As an advocate and business person, I love to see such inventive and on-brand campaigns that look at a problem and provide a solution and insight into why the issue at hand is absurd. The campaign also had some effect. In November of 2019, tampons were reduced to a 7% tax rate and no longer considered luxury goods in Germany. The company that came up with the idea sells organic sanitary products. Using their experience in the industry, they were able to start a conversation in a very focused and effective way while showing the hypocrisy of the “luxury” tax.
So before we get too comfortable with our “*tsk tsk* Germany,” let’s look at things here in Canada…
Since 2015, Canada no longer has a federal tax on menstrual products. However, before that, we collected roughly $36 million in taxes per year on menstrual products alone. So big picture, that’s quite a lot of money, but does it make a difference when we talk about the product’s affordability; does not charging GST on an item really make it more affordable? No. Removing a “tampon tax” is nothing more than a symbolic change. Look at these stats from 2015:
34% of women and girls in Canada have had to regularly or occasionally sacrifice something else within their budget to afford menstrual products.
63% of women and girls have regularly or occasionally missed an activity because of their period and concerns about not being able to access menstrual hygiene products or proper facilities.
93% of female respondents and 88% of male respondents support or somewhat support having menstrual hygiene products for free in schools.
81% of women and girls and 75% of men and boys support or somewhat support having menstrual hygiene products for free in the workplace.
58% of female respondents said they occasionally or regularly felt the need to lie about being on their period or hide a menstrual product.
41% of female respondents said a male has occasionally or regularly teased them about being on their period, including by friends, colleagues and relatives.
The federal government recently announced a Menstrual Equity Fund which will see $25 million put towards providing products to those in need starting in 2022. That means, in part, creating a fund for non-profits and shelters to make products accessible/free for vulnerable women. They also announced that they will be providing menstrual products in federally regulated workplaces.
These are all somewhat positive policies, but do they actually look to solve the issue and address the realities listed above?
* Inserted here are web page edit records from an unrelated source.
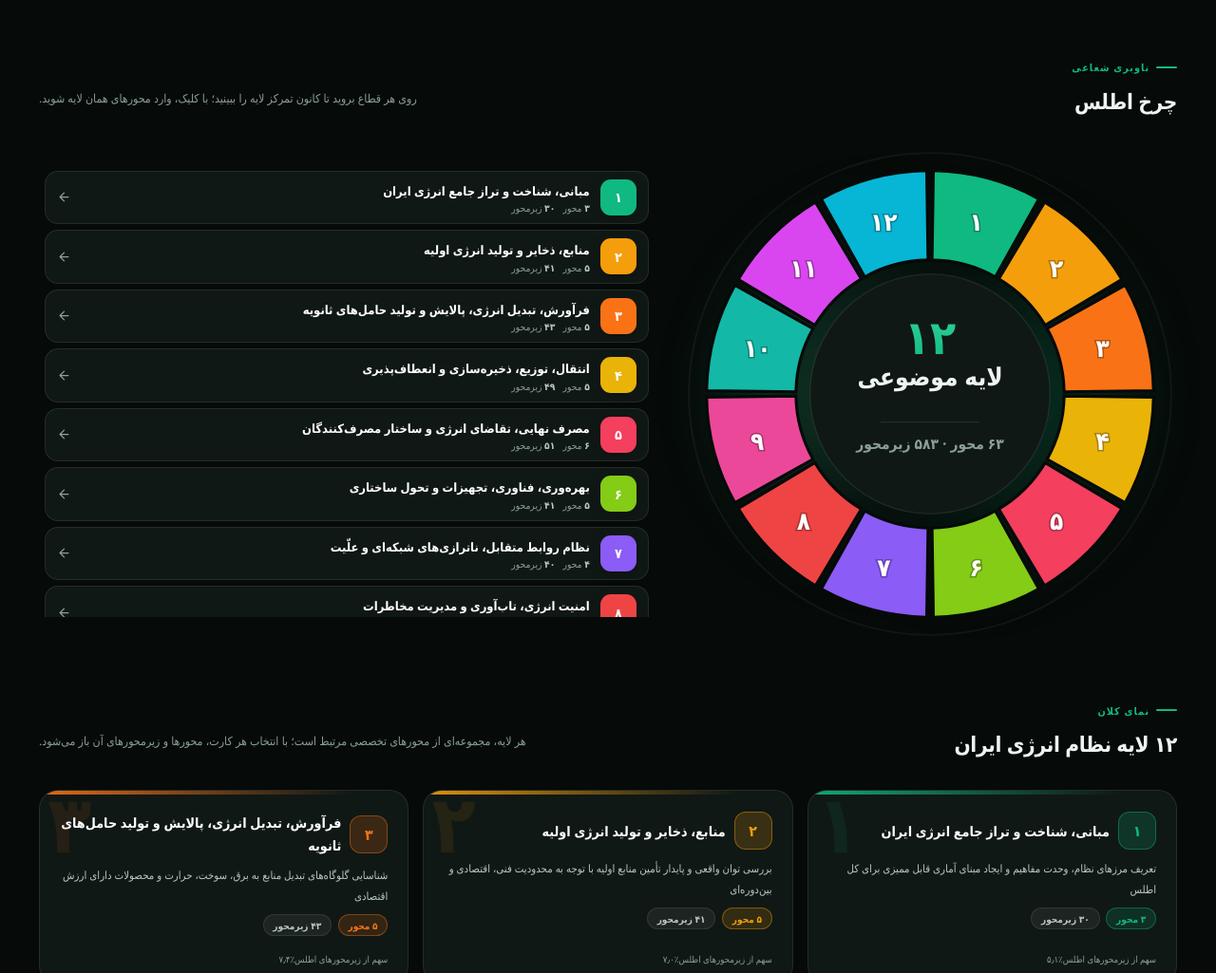
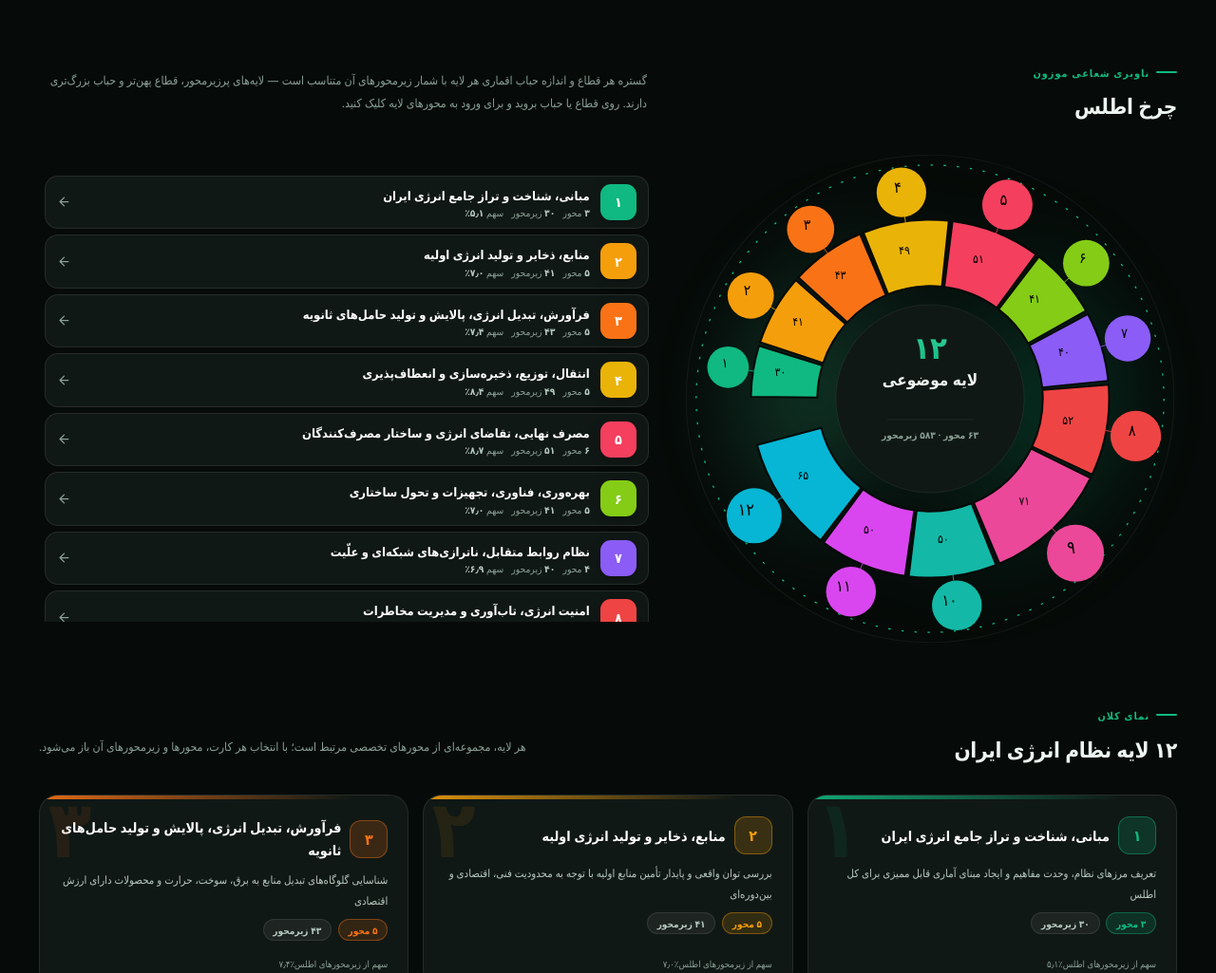
Before and after one commit to nourifard/Atlas, a plain HTML site: page index.html in a window 1280 px wide. Shown: the part 926-1951 px from the top of the page at 95% size. Drawn offline with Linux system fonts and the light colour scheme; a small style sheet from the web is missing.

Commit message:
Update index.html

```diff
--- a/index.html
+++ b/index.html
@@ -83,7 +83,7 @@
       </div>
     </div>
     <div class="footer-bottom">
-      <span>اطلس جامع مسائل انرژی ایران ساخته شده در 1405</span>
+      <span>اطلس جامع مسائل انرژی ایران · نسخه تعاملی ۱٫۰</span>
       <span>جست‌وجوی سریع: Ctrl+K · تغییر تم و پالت از نوار بالا</span>
     </div>
   </div>
@@ -965,8 +965,8 @@ function renderHome() {
 
     '<section class="block wheel-section" id="wheelSec">' +
       '<div class="sec-head">' +
-        '<div class="sec-title"><span class="sec-kicker">ناوبری شعاعی</span><h2>چرخ اطلس</h2></div>' +
-        '<p class="sec-sub">روی هر قطاع بروید تا کانون تمرکز لایه را ببینید؛ با کلیک، وارد محورهای همان لایه شوید.</p>' +
+        '<div class="sec-title"><span class="sec-kicker">ناوبری شعاعی موزون</span><h2>چرخ اطلس</h2></div>' +
+        '<p class="sec-sub">گستره هر قطاع و اندازه حباب اقماری هر لایه با شمار زیرمحورهای آن متناسب است — لایه‌های پرزیرمحور، قطاع پهن‌تر و حباب بزرگ‌تری دارند. روی قطاع یا حباب بروید و برای ورود به محورهای لایه کلیک کنید.</p>' +
       '</div>' +
       '<div class="wheel-layout">' +
         '<div class="wheel-stage"><div class="wheel-glow"></div>' + buildWheelSvg() + '</div>' +
@@ -1028,7 +1028,7 @@ function layerCard(L) {
   '</button>';
 }
 
-/* ---------- چرخ اطلس (SVG) ---------- */
+/* ---------- چرخ اطلس (SVG) — ناوبری شعاعی موزون ---------- */
 function polar(cx, cy, r, deg) {
   const rad = (deg - 90) * Math.PI / 180;
   return [cx + r * Math.cos(rad), cy + r * Math.sin(rad)];
@@ -1052,28 +1052,65 @@ function splitName(s) {
   return [l1, l2];
 }
 
+/* زاویه هر قطاع متناسب با شمار زیرمحور همان لایه (مجموع دقیقاً ۳۶۰ درجه) */
+function wheelAngles() {
+  const GAP = 1.2, MIN_DEG = 13;
+  const avail = 360 - LAYERS.length * GAP;
+  let ang = LAYERS.map(function (L) { return avail * L.nSubs / T_SUBS; });
+  for (let pass = 0; pass < 4; pass++) { /* کف خوانایی برای قطاع‌های کم‌زیرمحور */
+    let deficit = 0, surplus = 0;
+    ang.forEach(function (a) { if (a < MIN_DEG) deficit += MIN_DEG - a; else surplus += a - MIN_DEG; });
+    if (deficit < 0.01 || surplus < 0.01) break;
+    ang = ang.map(function (a) {
+      return a < MIN_DEG ? MIN_DEG : a - (a - MIN_DEG) * Math.min(1, deficit / surplus);
+    });
+  }
+  return ang;
+}
+/* شعاع حباب اقماری هر لایه — مساحت حباب تقریباً متناسب با شمار زیرمحورها */
+function bubRadius(n) { return 8 + 29 * Math.sqrt(n / MAX_SUBS); }
+
 function buildWheelSvg() {
-  const cx = 210, cy = 210, r1 = 114, r2 = 190, step = 30, gap = 1.7;
-  let segs = '', nums = '';
-  for (let i = 0; i < 12; i++) {
-    const a0 = i * step + gap / 2, a1 = (i + 1) * step - gap / 2;
-    const mid = polar(cx, cy, (r1 + r2) / 2, i * step + step / 2);
-    segs += '<path class="wheel-seg" data-l="' + i + '" d="' + annSector(cx, cy, r1, r2, a0, a1) +
-      '" style="fill:' + lcolor(i) + '" role="button" tabindex="0" aria-label="لایه ' + fa(i + 1) + ': ' + esc(LAYERS[i].t) + '"><title>لایه ' + fa(i + 1) + ' — ' + esc(LSHORT[i]) + '</title></path>';
-    nums += '<text class="wheel-num" x="' + mid[0].toFixed(1) + '" y="' + mid[1].toFixed(1) + '">' + fa(i + 1) + '</text>';
+  const cx = 320, cy = 320, r1 = 146, r2 = 232, hub = 122, GAP = 1.2;
+  const ang = wheelAngles();
+  let a = -90, orbits = '';
+  for (let i = 0; i < LAYERS.length; i++) {
+    const L = LAYERS[i];
+    const span = ang[i];
+    const a0 = a + GAP / 2, a1 = a + span - GAP / 2;
+    const mid = a + span / 2;
+    const cnt = polar(cx, cy, (r1 + r2) / 2, mid);
+    const R = bubRadius(L.nSubs);
+    const rb = r2 + 6 + R;
+    const bp = polar(cx, cy, rb, mid);
+    const s1 = polar(cx, cy, r2 - 5, mid);
+    const s2 = polar(cx, cy, rb - R + 4, mid);
+    orbits += '<g class="wheel-orbit" data-l="' + i + '" style="animation-delay:' + (i * 55) + 'ms">' +
+      '<path class="wheel-seg" data-l="' + i + '" d="' + annSector(cx, cy, r1, r2, a0, a1) +
+      '" style="fill:' + lcolor(i) + '"><title>لایه ' + fa(i + 1) + ' — ' + esc(LSHORT[i]) + ' · ' + fa(L.nSubs) + ' زیرمحور</title></path>' +
+      '<text class="wheel-cnt" x="' + cnt[0].toFixed(1) + '" y="' + cnt[1].toFixed(1) + '">' + fa(L.nSubs) + '</text>' +
+      '<line class="wheel-stem" x1="' + s1[0].toFixed(1) + '" y1="' + s1[1].toFixed(1) +
+      '" x2="' + s2[0].toFixed(1) + '" y2="' + s2[1].toFixed(1) + '" style="stroke:' + lcolor(i) + '"/>' +
+      '<g class="wheel-bub" data-l="' + i + '" role="button" tabindex="0" aria-label="لایه ' + fa(i + 1) + ': ' + esc(L.t) +
+      ' — ' + fa(L.nAxes) + ' محور و ' + fa(L.nSubs) + ' زیرمحور">' +
+        '<circle class="bub-body" cx="' + bp[0].toFixed(1) + '" cy="' + bp[1].toFixed(1) + '" r="' + R.toFixed(1) + '" style="fill:' + lcolor(i) + '"/>' +
+        '<text class="bub-num" x="' + bp[0].toFixed(1) + '" y="' + bp[1].toFixed(1) + '" style="font-size:' + Math.round(R * 0.62) + 'px">' + fa(i + 1) + '</text>' +
+      '</g></g>';
+    a += span;
   }
-  return '<svg id="wheelSvg" viewBox="0 0 420 420" role="img" aria-label="چرخ ناوبری ۱۲ لایه اطلس انرژی">' +
+  return '<svg id="wheelSvg" viewBox="0 0 640 640" role="img" aria-label="چرخ ناوبری موزون ۱۲ لایه اطلس انرژی — گستره قطاع و اندازه حباب هر لایه متناسب با شمار زیرمحورهای آن است">' +
     '<defs><linearGradient id="wcGrad" x1="0" y1="0" x2="0" y2="1">' +
     '<stop offset="0" style="stop-color:var(--acc-2)"/><stop offset="1" style="stop-color:var(--acc)"/></linearGradient></defs>' +
-    '<circle cx="210" cy="210" r="205" fill="none" stroke="var(--wheel-track)" stroke-width="1.5"/>' +
-    segs + nums +
-    '<circle class="wheel-center-bg" cx="210" cy="210" r="102"/>' +
+    '<circle cx="320" cy="320" r="316" fill="none" stroke="var(--wheel-track)" stroke-width="1.5"/>' +
+    '<circle class="wheel-ring-anim" cx="320" cy="320" r="303" fill="none" stroke="var(--acc)" stroke-width="1.6" stroke-dasharray="3 14"/>' +
+    orbits +
+    '<circle class="wheel-center-bg" cx="320" cy="320" r="' + hub + '"/>' +
     '<g class="wheel-center">' +
-      '<text class="wc-big" id="wcBig" x="210" y="176">۱۲</text>' +
-      '<text class="wc-title" id="wcTitle" x="210" y="203">لایه موضوعی</text>' +
-      '<text class="wc-title" id="wcTitle2" x="210" y="222"></text>' +
-      '<line class="wc-line" x1="168" x2="252" y1="234" y2="234"/>' +
-      '<text class="wc-sub" id="wcSub" x="210" y="257">' + fa(T_AXES) + ' محور · ' + fa(T_SUBS) + ' زیرمحور</text>' +
+      '<text class="wc-big" id="wcBig" x="320" y="268">۱۲</text>' +
+      '<text class="wc-title" id="wcTitle" x="320" y="303">لایه موضوعی</text>' +
+      '<text class="wc-title" id="wcTitle2" x="320" y="333"></text>' +
+      '<line class="wc-line" x1="264" x2="376" y1="347" y2="347"/>' +
+      '<text class="wc-sub" id="wcSub" x="320" y="372">' + fa(T_AXES) + ' محور · ' + fa(T_SUBS) + ' زیرمحور</text>' +
     '</g></svg>';
 }
 
@@ -1088,17 +1125,29 @@ function wheelHover(i) {
   $('#wcBig').textContent = fa(i + 1);
   $('#wcTitle').textContent = parts[0];
   $('#wcTitle2').textContent = parts[1];
-  $('#wcSub').textContent = fa(LAYERS[i].nAxes) + ' محور · ' + fa(LAYERS[i].nSubs) + ' زیرمحور';
+  $('#wcSub').textContent = fa(LAYERS[i].nAxes) + ' محور · ' + fa(LAYERS[i].nSubs) + ' زیرمحور · ' + faNum(LAYERS[i].nSubs / T_SUBS * 100, 1) + '٪ از کل';
+}
+/* هم‌گام‌سازی هایلایت مدار چرخ و آیتم راهنما */
+function wheelHot(i, on) {
+  const g = document.querySelector('.wheel-orbit[data-l="' + i + '"]');
+  const leg = document.querySelector('.leg-item[data-l="' + i + '"]');
+  if (g) g.classList.toggle('hot', on);
+  if (leg) leg.classList.toggle('hot', on);
 }
 
 function buildLegend() {
   $('#wheelLegend').innerHTML = LAYERS.map(function (L) {
+    const share = L.nSubs / T_SUBS * 100;
     return '<button class="leg-item" data-l="' + L.i + '" style="--lc:' + lcolor(L.i) + '">' +
       '<span class="leg-dot" style="background:' + lcolor(L.i) + '">' + fa(L.i + 1) + '</span>' +
       '<span class="leg-body"><span class="leg-name">' + esc(L.t) + '</span>' +
-      '<span class="leg-meta"><span><b>' + fa(L.nAxes) + '</b> محور</span><span><b>' + fa(L.nSubs) + '</b> زیرمحور</span></span></span>' +
+      '<span class="leg-bar"><span class="leg-fill" data-w="' + (L.nSubs / MAX_SUBS * 100).toFixed(1) + '"></span></span>' +
+      '<span class="leg-meta"><span><b>' + fa(L.nAxes) + '</b> محور</span><span><b>' + fa(L.nSubs) + '</b> زیرمحور</span><span>سهم <b>' + faNum(share, 1) + '٪</b></span></span></span>' +
       '<span class="leg-arrow">' + ic('arrl', 15) + '</span></button>';
   }).join('');
+  requestAnimationFrame(function () { requestAnimationFrame(function () {
+    $$('#wheelLegend .leg-fill').forEach(function (f) { f.style.width = f.dataset.w + '%'; });
+  }); });
 }
 
 function bindHome() {
@@ -1112,27 +1161,21 @@ function bindHome() {
   const r = $('#ctaRandom');
   if (r) r.addEventListener('click', randomExplore);
 
-  $$('.wheel-seg').forEach(function (p) {
-    const i = +p.dataset.l;
-    p.addEventListener('mouseenter', function () { wheelHover(i); });
-    p.addEventListener('mouseleave', wheelDefault);
-    p.addEventListener('click', function () { go('#L' + (i + 1)); });
-    p.addEventListener('keydown', function (e) {
+  $$('.wheel-orbit').forEach(function (g) {
+    const i = +g.dataset.l;
+    g.addEventListener('mouseenter', function () { wheelHover(i); wheelHot(i, true); });
+    g.addEventListener('mouseleave', function () { wheelDefault(); wheelHot(i, false); });
+    g.addEventListener('click', function () { go('#L' + (i + 1)); });
+    const bub = g.querySelector('.wheel-bub');
+    if (bub) bub.addEventListener('keydown', function (e) {
       if (e.key === 'Enter' || e.key === ' ') { e.preventDefault(); go('#L' + (i + 1)); }
     });
   });
   $$('.leg-item').forEach(function (b) {
     const i = +b.dataset.l;
-    b.addEventListener('mouseenter', function () {
-      wheelHover(i);
-      const seg = document.querySelector('.wheel-seg[data-l="' + i + '"]');
-      if (seg) seg.classList.add('hot');
-    });
-    b.addEventListener('mouseleave', function () {
-      wheelDefault();
-      const seg = document.querySelector('.wheel-seg[data-l="' + i + '"]');
-      if (seg) seg.classList.remove('hot');
-    });
+    b.addEventListener('mouseenter', function () { wheelHover(i); wheelHot(i, true); });
+    b.addEventListener('mouseleave', function () { wheelDefault(); wheelHot(i, false); });
+    b.addEventListener('click', function () { go('#L' + (i + 1)); });
   });
 }
 
```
No.
Anyone who reads this blog knows I have made it a focus of my business and my identity to fight back against patriarchal paradigms so deeply rooted within our society. You would also know that I have been fighting for industry-led solutions for problems that governments are failing to address, creating unimaginative and regressive policies for, or ignoring altogether.
This is another example of how the government sees a prominent issue, provides a partial solution, and calls the job complete.
It is something we have been facing in our own goal to create affordable housing solutions and second-stage shelter options for women and children fleeing intimate partner violence. I can’t help but wonder what solutions a company that had the vision and insight to expose a tax loophole could do with $25 million to address the issue of period poverty?
Maybe they should ask?